It's like Pee-Wee's Playhouse if Quentin Tarantino took over, more or less.

Any open space is dominated by Mexican lucha libre film and schlock horror posters. There's an entire room devoted solely to black velvet nudie paintings. Next to that, a drafting room packed with Sacred Heart of Jesus statues. Next to that, a computer room haunted by hundreds of clowns. The dizziness from the flea market starts to creep back in by the time I hit the basement. There are stacks of board games and Aurora model kits that you always wished your older brother had owned. O'Connell guides me to a bathroom enshrined with souvenirs from Las Vegas. When you look up, there are metal plates with cartoon donkeys and phrases like "Lost my Ass in Vegas" on them.

He points up, "I started doing ceilings recently and it's opened up a lot more possibilities."
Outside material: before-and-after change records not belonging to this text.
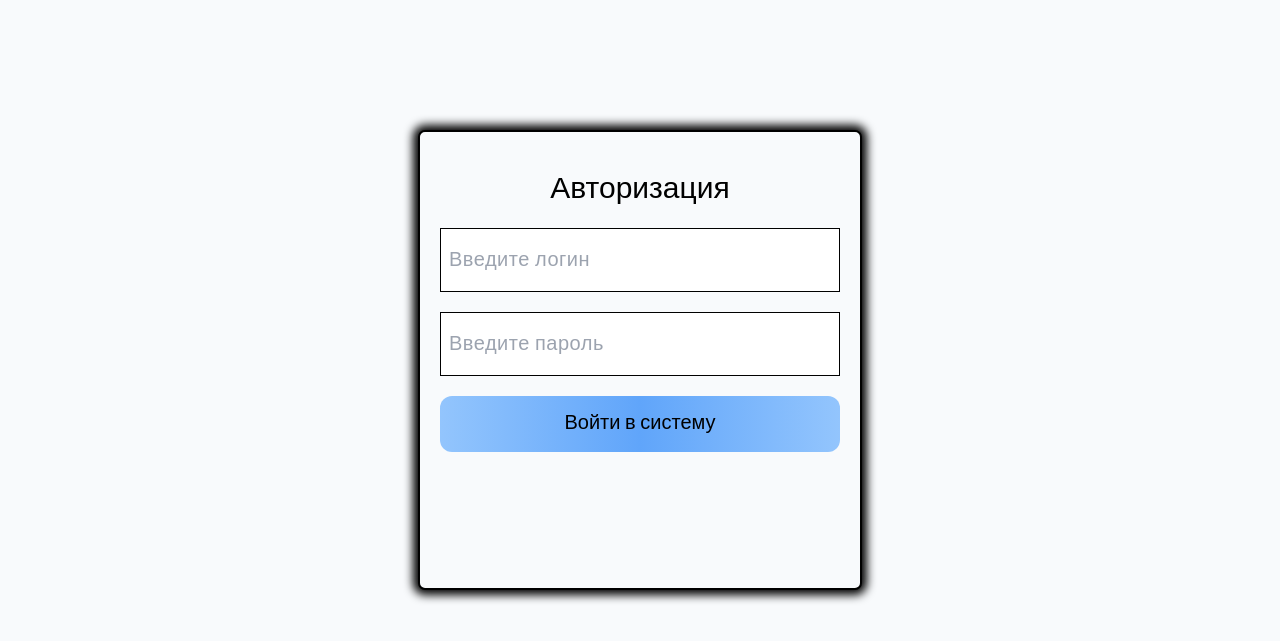
Repository: AlearvickOne/CartridgesApp
Page: /
The author's editor kept a copy of each file at every save. The page is drawn from the files as they stood at one save, then again after a run of saves.
The browser window is 1280 px wide. The pictures show the whole page.
The page's requests for data from a server got no answer. The project was rebuilt for these pictures with package versions that can differ from the ones it lists, and the page was loaded fresh each time. The framework's server and built-in components were replaced by stand-ins that run in the browser. No one was signed in, and anything a server would have sent is missing. Also part of the build but not shown: next.config.mjs.

Above is the page before, as saved 2024-04-19 16:01:40.

After the next 3 saves:
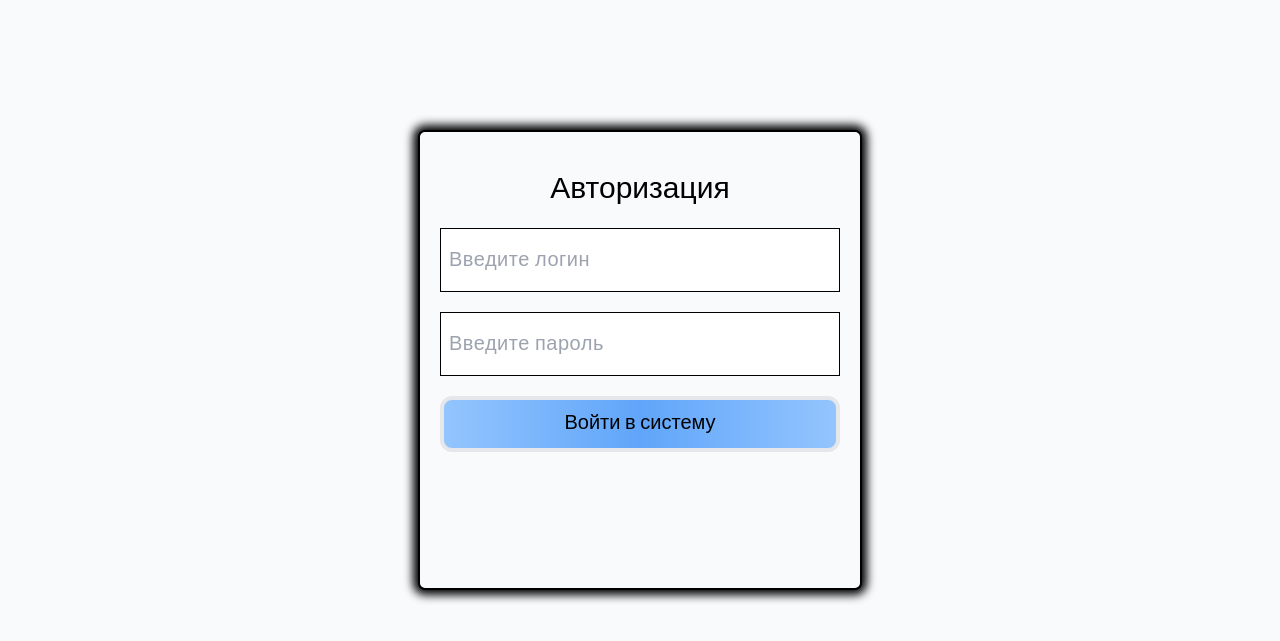
The 3 saves are shown as one change because they came seconds apart.
The last was saved 45 s later.
--- a/src/styles/home/Home.module.scss
+++ b/src/styles/home/Home.module.scss
@@ -16,7 +16,7 @@
       }
 
       > button {
-        @apply p-2 rounded-xl hover:text-violet-200 text-black h-14 bg-gradient-to-r from-blue-300 via-blue-400 to-blue-300 text-xl;
+        @apply p-2 rounded-xl hover:text-violet-200 text-black h-14 bg-gradient-to-r from-blue-300 via-blue-400 to-blue-300 text-xl border-4;
       }
     }
   }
In all this sugar shock, I'm reminded of something my pal Robbie Hamilton once said: there's a fine line between a hoarder and an aficionado.

I ask O'Connell if he is worried about becoming a hoarder, and he shakes his head, "It's all part of an actual display in the house. Everything you see is everything I have. If there's a new piece that comes in, another one has to go." He gestures toward a wall of yellowed R&W Berries figurines of drunks and hobos with clever catchphrases. "I've given away about two or three hundred of these already."

With this vault of novelty toys, shrunken heads and Day-Glo dolls, I raise the prospect of turning the house into some kind of museum or opening a spot in Hollywood in which tourists can take selfies for social media. He chuckles and laughs it off, but I'm being serious. I've been to installations in northeast LA that have less physical content, and I had to pay twenty bucks just to go inside.

Our technicolor tour ends in the kitchen. I ask O'Connell if, after all these decades of digging pop culture gems from the bottom of cereal boxes to the top of Interstate 294, he still finds inspiration in them.

"Of course!" he barks. "I got inspired by things we found today," he pauses, that devious grin returning.

"How can you not be inspired by a Bacon Bowl?"

You can follow Mitch O'Connell on Instagram to check out Flea Market Finds every Sunday, along with other graphic goodies. His Etsy store is loaded with majestic screenprints, and http://www.mitchoconnell.com lists his upcoming galleries and appearances.


Lee Keeler is a writer and educator living in Northeast Los Angeles.